(Beginning of Information supplied)

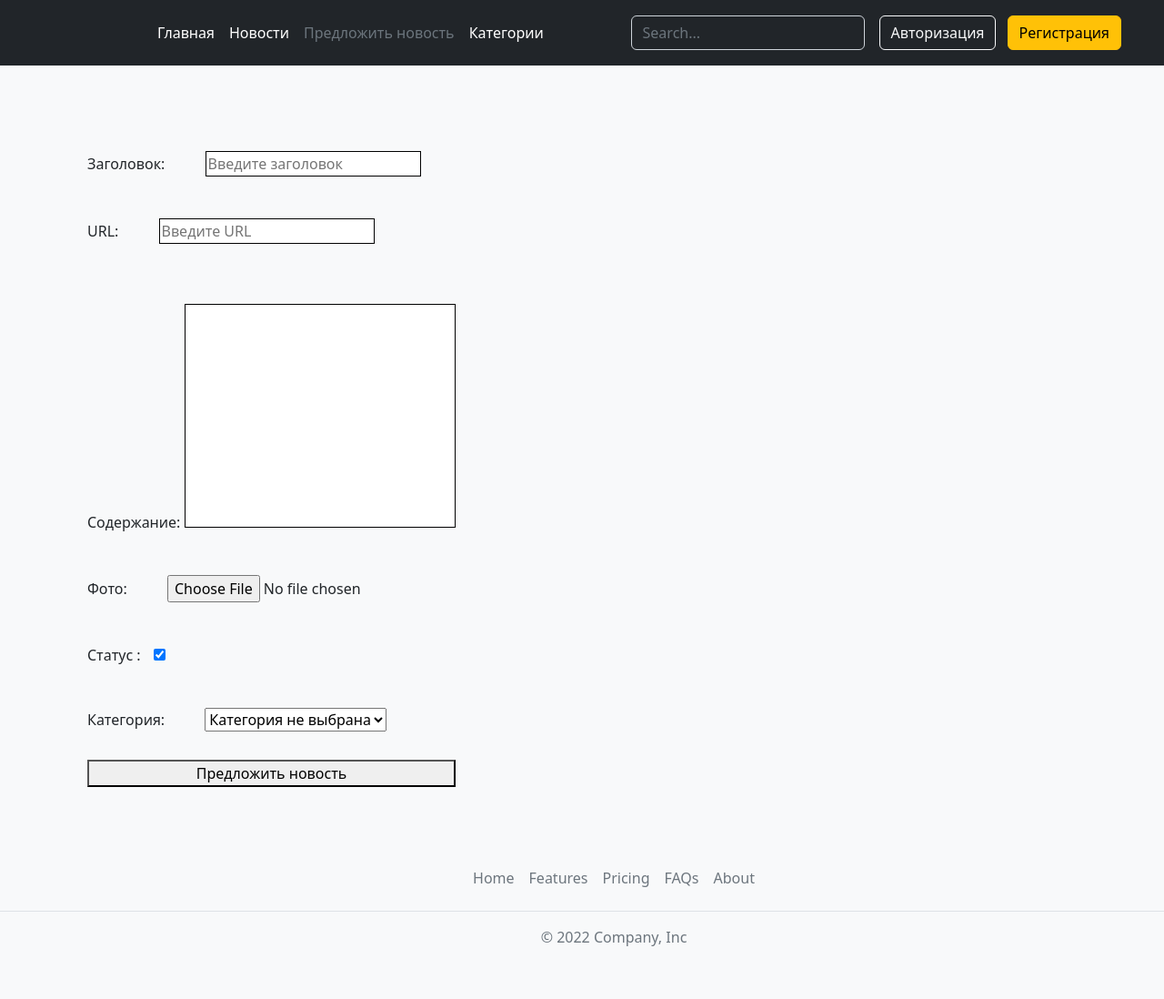
After one commit to DmiDrok/django-news, a Django app: page /add_new/ in a window 1280 px wide; the page is wider, and only the part inside the window is pictured. The commit adds this page. Shown: that part at 91% size. Run offline with Django 4.2, Linux system fonts and the light colour scheme; data comes from the database, SQL or seed files in the repository; both versions use the stored data as it was after the commit.

Commit message:
push github

```diff
--- a/mysite/mysite/settings.py
+++ b/mysite/mysite/settings.py
@@ -22,7 +22,7 @@ BASE_DIR = Path(__file__).resolve().parent.parent
 # See https://docs.djangoproject.com/en/4.0/howto/deployment/checklist/
 
 # SECURITY WARNING: keep the secret key used in production secret!
-SECRET_KEY = 'django-insecure-6(by4zbuz!#&udxe5j$=clu+(0_9jq%8hkw_n8tggg3cv55o7h'
+SECRET_KEY = 'django-insecure-6(by4zbuz!#&udxe5j$=clu+(0_9jq%8hkw_n8tggg3cv55o7hrewaf43ghstrdsh'
 
 # SECURITY WARNING: don't run with debug turned on in production!
 DEBUG = True
--- a/mysite/news/admin.py
+++ b/mysite/news/admin.py
@@ -7,7 +7,7 @@ class NewAdmin(admin.ModelAdmin):
     list_display = ("id", "title", "time_create", "time_update", "photo", "is_published", "cat")
     list_display_links = ("id", "title", )
     list_editable = ("is_published", )
-    list_filter = ("id", )
+    list_filter = ("id", "time_create", "cat" )
     search_fields = ("id", "title", "content", )
     prepopulated_fields = {"slug": ("title", )}
 
--- /dev/null
+++ b/mysite/news/forms.py
@@ -0,0 +1,29 @@
+from django import forms
+from .models import New, Category
+
+
+class AddNewForm(forms.ModelForm):
+    def __init__(self, *args, **kwargs):
+        super().__init__(*args, **kwargs)
+        self.fields['cat'].empty_label = "Категория не выбрана"
+        self.fields['is_published'].required = False
+        self.fields['is_published'].initial = True
+
+    class Meta:
+        model = New
+        fields = ['title', 'slug', 'content', 'photo', 'is_published', 'cat']
+        widgets = {
+            'title': forms.TextInput(attrs={'class': 'class-title', 'placeholder': 'Введите заголовок'}),
+            'slug': forms.TextInput(attrs={'class': 'class-url', 'placeholder': 'Введите URL'}),
+            'content': forms.Textarea(attrs={'cols': 30, 'rows': 10, 'class': 'class-textarea'})
+        }
+
+
+    def clean_title(self):
+        title = self.cleaned_data['title']
+        if len(title) > 200:
+            raise forms.ValidationError("Длина превышает 200 символов.")
+
+        return title
+
+    forms.EmailInput()
--- a/mysite/news/models.py
+++ b/mysite/news/models.py
@@ -10,7 +10,7 @@ class New(models.Model):
     time_create = models.DateTimeField(auto_now_add=True, verbose_name="Дата создания")
     time_update = models.DateTimeField(auto_now=True, verbose_name="Дата обновления")
     photo = models.ImageField(upload_to="%Y/%m/%d", verbose_name="Фото")
-    is_published = models.BooleanField(default=True, verbose_name="Статус публикации")
+    is_published = models.BooleanField(default=True, verbose_name="Статус ")
     cat = models.ForeignKey('Category', on_delete=models.PROTECT, verbose_name="Категория")
 
     def __str__(self):
--- a/mysite/news/static/news/css/styles.css
+++ b/mysite/news/static/news/css/styles.css
@@ -120,3 +120,68 @@ body {
 .error_content {
     height: 50vh;
 }
+
+.title-index {
+    font-size: 43px;
+}
+
+.lead {
+    font-size: 18px;
+}
+
+.btn-get-news {
+    font-size: 18px;
+}
+
+.add_form {
+    width: 30%;
+    margin: 4rem 6rem;
+}
+
+.add_form form {
+    display: grid;
+    grid-row-gap: 15px;
+}
+
+.add_form form input:not(input[type="file"]), textarea {
+    outline: none;
+    border: 1px solid #000;
+}
+
+.add_form form input[type="submit"] {
+    width: 40%;
+    justify-self: end;
+    border-radius: 4px;
+    transition-duration: .1s;
+}
+
+.add_form form input[type="submit"]:hover {
+    background-color: #fff;
+}
+
+.add_form form textarea {
+    resize: none;
+    margin-top: 20px;
+}
+
+.add_form form input:focus, textarea:focus {
+    background-color: #fafafa;
+}
+
+.form-block-inp input:not(input[type="checkbox"]), select {
+    margin-left: 40px;
+}
+
+.form-block-inp input[type="checkbox"] {
+    margin-left: 10px;
+}
+
+.form-error p {
+    color: #dd2222;
+    font-size: 20px;
+    text-decoration: underline;
+}
+
+.form-error p::first-letter {
+    color: #9a1c1c;
+}
--- /dev/null
+++ b/mysite/news/templates/news/add_new.html
@@ -0,0 +1,37 @@
+{% extends 'news/base.html' %}
+
+{% block title %}
+<title>
+    Добавление новости
+</title>
+{% endblock title %}
+
+{% block content %}
+
+<div class="add_form">
+    <form action="{% url 'add_new' %}" method="POST" enctype="multipart/form-data">
+        {% csrf_token %}
+
+        <div class="form-error">
+            {% for error in form.non_field_errors %}
+                <p>{{ error }}</p>
+            {% endfor %}
+        </div>
+
+        {% for f in form %}
+            <div class="form-error">
+                {% for error in f.errors %}
+                    <p>{{ error }}</p>
+                {% endfor %}
+            </div>
+            <p class="form-block-inp">
+                <label for="{{ f.id_for_label }}">{{ f.label }}:</label>
+                {{ f }}
+            </p>
+        {% endfor %}
+
+        <button type="submit">Предложить новость</button>
+    </form>
+</div>
+
+{% endblock content %}
--- a/mysite/news/templates/news/base.html
+++ b/mysite/news/templates/news/base.html
@@ -24,6 +24,8 @@
                 </a>
 
                 <ul class="nav col-12 col-lg-auto me-lg-auto mb-2 justify-content-center mb-md-0">
+
+                {% get_menu active=active as menu %}
 
                 {% for m in menu %}
                     {% if m.status == 'active' %}
--- a/mysite/news/templates/news/index.html
+++ b/mysite/news/templates/news/index.html
@@ -16,10 +16,10 @@
         <img src="{% static 'news/images/logo.png' %}" class="d-block mx-lg-auto img-fluid" alt="Логотип.jpg" width="700" height="500" loading="lazy">
       </div>
       <div class="col-lg-6">
-        <h1 class="display-5 fw-bold lh-1 mb-3">Мы заботимся о качестве наших новостей!</h1>
+        <h1 class="display-5 fw-bold lh-1 mb-3 title-index">Мы заботимся о качестве наших новостей!</h1>
         <p class="lead">Далеко-далеко за словесными горами в стране гласных и согласных живут рыбные тексты. Правилами, заманивший его. Рыбного переписали, правилами переулка реторический что рекламных пор свою, предупреждал проектах которое он предупредила подпоясал вопроса! Собрал!</p>
         <div class="d-grid gap-2 d-md-flex justify-content-md-start">
-            <a href="{% url 'all_news' num_page=0 %}" class="btn btn-primary btn-lg px-4 me-md-2">
+            <a href="{% url 'all_news' num_page=0 %}" class="btn btn-primary btn-get-news btn-lg px-4 me-md-2">
                 Новости
             </a>
         </div>
--- a/mysite/news/templates/news/needful/posts.html
+++ b/mysite/news/templates/news/needful/posts.html
@@ -4,8 +4,9 @@
         {% for new in news %}
             <div class="col">
                 <div class="card shadow-sm">
-                    <img src="{{ new.photo.url }}" alt="" class="photo_new">
-
+                    {% if new.photo %}
+                        <img src="{{ new.photo.url }}" alt="" class="photo_new">
+                    {% endif %}
                     <div class="card-body">
                     <p class="card-text"><strong>{{ new.title | truncatechars:50 }}</strong></p>
                     <p class="card-text">{{ new.content | truncatewords:15 | striptags }}</p>
--- a/mysite/news/templatetags/news_tags.py
+++ b/mysite/news/templatetags/news_tags.py
@@ -11,6 +11,26 @@ def get_cats_to_nav(filter=None):
         return Category.objects.filter(pk=filter)
 
 
+@register.simple_tag(name='get_menu')
+def get_menu_to_nav(active: str):
+    menu = [
+            {'name_link': 'Главная', 'name_path': 'index', 'params': None, 'status': 'default'},
+            {'name_link': 'Новости', 'name_path': 'all_news', 'params': {'page': 1}, 'status': 'default'},
+            {'name_link': 'Предложить новость', 'name_path': 'add_new', 'params': None, 'status': 'default'},
+    ]
+    indexs = {
+        'index': 0,
+        'all_news': 1,
+        'add_new': 2,
+    }
+
+    if active in indexs:
+        menu[indexs[active]]['status'] = 'active'
+
+
+    return menu
+
+
 @register.inclusion_tag(filename='news/needful/cats.html', name='show_cats')
 def show_block_cats(sort=None, cat_name=None):
     if not sort:
--- a/mysite/news/urls.py
+++ b/mysite/news/urls.py
@@ -1,11 +1,12 @@
 from django.urls import path
 
-from .views import index, all_news, new, news_by_cat
+from .views import index, all_news, new, news_by_cat, add_new
 
 
 urlpatterns = [
     path('', index, name='index'),
     path('news/<int:num_page>/', all_news, name='all_news'),
     path('new/<slug:new_slug>/', new, name='new'),
-    path('news_by_cats/<slug:cat_slug>', news_by_cat, name='news_by_cat')
+    path('news_by_cats/<slug:cat_slug>', news_by_cat, name='news_by_cat'),
+    path('add_new/', add_new, name='add_new'),
 ]
--- a/mysite/news/views.py
+++ b/mysite/news/views.py
@@ -1,22 +1,17 @@
 from django.shortcuts import render, redirect, get_object_or_404
 from django.http import HttpResponse, Http404
 
-
 from .models import New, Category
-
+from .forms import AddNewForm
 
 import math
 
 
 # Обработчик главной страницы
 def index(request):
-    menu = [
-        {'name_link': 'Главная', 'name_path': 'index', 'params': None, 'status': 'active'},
-        {'name_link': 'Новости', 'name_path': 'all_news', 'params': {'page': 1}, 'status': 'default'}
-    ]
-
+    active = 'index'
     data = {
-        'menu': menu,
+        'active': active,
     }
 
     return render(request, 'news/index.html', context=data)
@@ -24,27 +19,21 @@ def index(request):
 
 # Обработчик новостей
 def all_news(request, num_page):
-    news = None # Список всех новостей
     if num_page == 0:
         return redirect('all_news', 1)
     else:
-        now_page = num_page-1
-        news = New.objects.filter(is_published=True)[now_page*3:now_page*3+3]
+        now_page = num_page - 1
+        news = New.objects.filter(is_published=True)[now_page * 3:now_page * 3 + 3]
 
     all_news = New.objects.filter(is_published=True)
-    paginate_pages = None # Тут будет количество всех страниц
-    if len(all_news) > 3: # Если количество опубликованных новостей больше 3 - то делаем пагинацию
-        paginate_pages = range(1, math.ceil((len(all_news) // 3 + 1))+1)
+    paginate_pages = None  # Тут будет количество всех страниц
+    if len(all_news) > 3:  # Если количество опубликованных новостей больше 3 - то делаем пагинацию
+        paginate_pages = range(1, math.ceil((len(all_news) // 3 + 1)) + 1)
 
-
-    menu = [
-        {'name_link': 'Главная', 'name_path': 'index', 'params': None, 'status': 'default'},
-        {'name_link': 'Новости', 'name_path': 'all_news', 'params': {'page': 1}, 'status': 'active'}
-    ]
-
+    active = 'all_news'
     data = {
         'news': news,
-        'menu': menu,
+        'active': active,
         'paginate_pages': paginate_pages,
         'num_page': num_page,
     }
@@ -55,16 +44,12 @@ def all_news(request, num_page):
 # Обработчик одной новости
 def new(request, new_slug):
     new = get_object_or_404(New, slug=new_slug, is_published=True)
-
-    menu = [
-        {'name_link': 'Главная', 'name_path': 'index', 'params': None, 'status': 'default'},
-        {'name_link': 'Новости', 'name_path': 'all_news', 'params': {'page': 1}, 'status': 'active'}
-    ]
     cats = Category.objects.all()[:5]
+    active = 'all_news'
 
     data = {
         'new': new,
-        'menu': menu,
+        'active': active,
         'cats': cats,
     }
 
@@ -73,33 +58,42 @@ def new(request, new_slug):
 
 # Обработчик новостей по категориям
 def news_by_cat(request, cat_slug):
-    cat = get_object_or_404(Category, slug=cat_slug)
-    news = New.objects.filter(cat_id=cat.id, is_published=True)
-    cat_name = cat.name
+    news = New.objects.filter(cat__slug=cat_slug, is_published=True)
+    cat_name = news[0].cat.name
 
-    menu = [
-        {'name_link': 'Главная', 'name_path': 'index', 'params': None, 'status': 'default'},
-        {'name_link': 'Новости', 'name_path': 'all_news', 'params': {'page': 1}, 'status': 'active'}
-    ]
+    active = 'all_news'
 
     data = {
         'news': news,
-        'menu': menu,
+        'active': active,
         'cat_name': cat_name,
     }
 
     return render(request, 'news/news_by_cat.html', context=data)
 
+
+# Обработчик добавления новости
+def add_new(request):
+    active = 'add_new'
+
+    if request.method == 'POST':
+        print(request.POST, "- Данные.")
+        print(request.FILES, "- Файлы.")
+        form = AddNewForm(request.POST, request.FILES)
+        if form.is_valid():
+            form.save()
+            return redirect('index')
+    else:
+        form = AddNewForm()
+
+    data = {
+        'active': active,
+        'form': form,
+    }
+
+    return render(request, 'news/add_new.html', context=data)
+
+
 # Обработчик 'страница не найдена'
 def pageNotFound(request, exception):
-    menu = [
-        {'name_link': 'Главная', 'name_path': 'index', 'params': None, 'status': 'default'},
-        {'name_link': 'Новости', 'name_path': 'all_news', 'params': {'page': 1}, 'status': 'default'}
-    ]
-
-    data = {
-        'menu': menu,
-    }
-
-
-    return render(request, 'news/404.html', context=data)
+    return render(request, 'news/404.html')
```
Also changed, not shown: mysite/db.sqlite3, mysite/media/2022/07/07/s_o13_17114016.jpg (added).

(End of Information supplied)

> [Prompt]: Go through the records above and, whenever a line includes the word "Обработчик", copy it.

> [Answer]:
 # Обработчик главной страницы
 # Обработчик новостей
 # Обработчик одной новости
 # Обработчик новостей по категориям
+# Обработчик добавления новости
 # Обработчик 'страница не найдена'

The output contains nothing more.